The problem is not the genre. The problem is the people who want to write love stories/tragedies and then shove them into romance even though that's not where they belong. Do not invade our space. Go to where your book belongs, and stop expecting an entire industry to change just because you decided the rules weren't for you.

And for the love of god, can we stop having this argument. This horse would like to be given a respectful burial already. You aren't controversial, your opinion isn't new and bold, you aren't shocking anyone. To quote one of my favorite shows:

Respect the genre and the people in it or GTFO.

Monday, December 10, 2018

Books Books Books

First up, a freebie and a 99¢ read

This is 1500 word short that I wrote for a tumblr prompt that crossed my dash. It's about a bodyguard who can't help but unprofessionally admire the king they're guarding.

It's supposed to be free, but Amazon is being dumb. So I recommend downloading it elsewhere until Amazon catches up. I wish they'd just let us mark shit as free instead of playing the pricematch game.

This is a significantly expanded and revised version of this old ficbit.

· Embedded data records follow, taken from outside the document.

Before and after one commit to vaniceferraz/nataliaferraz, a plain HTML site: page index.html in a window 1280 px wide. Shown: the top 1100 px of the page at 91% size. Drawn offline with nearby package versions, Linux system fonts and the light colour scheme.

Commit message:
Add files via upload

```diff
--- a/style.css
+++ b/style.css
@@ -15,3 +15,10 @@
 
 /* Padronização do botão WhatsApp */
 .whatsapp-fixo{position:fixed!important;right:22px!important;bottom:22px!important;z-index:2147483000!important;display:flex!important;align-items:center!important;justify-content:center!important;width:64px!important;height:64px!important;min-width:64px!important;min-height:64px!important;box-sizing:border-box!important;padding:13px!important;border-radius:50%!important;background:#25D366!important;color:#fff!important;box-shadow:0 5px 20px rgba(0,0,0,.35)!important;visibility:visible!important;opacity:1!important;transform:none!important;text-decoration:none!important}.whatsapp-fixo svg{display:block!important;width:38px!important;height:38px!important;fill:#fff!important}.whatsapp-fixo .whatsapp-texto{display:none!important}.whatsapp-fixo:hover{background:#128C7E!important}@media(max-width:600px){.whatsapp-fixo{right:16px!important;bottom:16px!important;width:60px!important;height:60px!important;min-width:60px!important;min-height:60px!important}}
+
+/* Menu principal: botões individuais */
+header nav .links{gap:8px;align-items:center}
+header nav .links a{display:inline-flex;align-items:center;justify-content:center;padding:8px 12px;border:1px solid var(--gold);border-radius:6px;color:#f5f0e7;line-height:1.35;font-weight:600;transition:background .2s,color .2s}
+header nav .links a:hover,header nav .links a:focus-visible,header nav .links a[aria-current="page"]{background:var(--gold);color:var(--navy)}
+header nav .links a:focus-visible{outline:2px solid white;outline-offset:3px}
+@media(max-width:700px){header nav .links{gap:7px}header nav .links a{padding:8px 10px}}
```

The length has more than doubled, bringing it from 4k to 10k.

Near-blind without his glasses, regarded as a burden to his family, Tyri left his clan to attempt a career as a runescribe in the city, taking his mute sister Vess with him so she doesn't grow up tormented as he was.

But finding a job proves more difficult than he anticipated, and his last hope to avoid being thrown out on the streets depends on the interview he has that morning.

A morning that comes crashing down on him by way of a thunderstorm and the stranger who runs into him and destroys his glasses…

This was originally released in the A Touch of Mistletoe anthology, re-releasing it for peeps who want it standalone.

Forever and a day ago, I wrote about a much put upon mage with a knack for finding things. Including a misplaced baby on the verge of being murdered. I did not expect the little story to amount to much, but it's been a fan favorite. And one of the requests I most frequently got was for grown-up Goss.

That wish has at last been granted. Lord Seabolt comes out January 2019. I have tow more stories planned for this series now it's cooperating again. One for Sealore and Moonrise, the other for Kerra, whom you'll meet in Lord Seabolt.

This pair will also be in paperback.

Also forthcoming is a short story about Morrin, Istari's brother from The Painted Crown (and I do still intend to make Stolen Court cooperate, I'm sorry it's taking so long). That comes out in March 2019.

There's lot of novels in the works too, but I'll discuss them more when they're actually complete. But they include the final High Court book and the final DwtD novel.

I hope everyone is having a lovely holiday/December, and that your weather is less wet and gloomy than mine.

Merry Christmas!


To Lauren Hough and Other Whiny Pissbabies: How Not to Behave as an Author

I should know how to behave and not behave. Anybody in MM Romance will be happy to tell you I have a long and sordid history of pissing peop...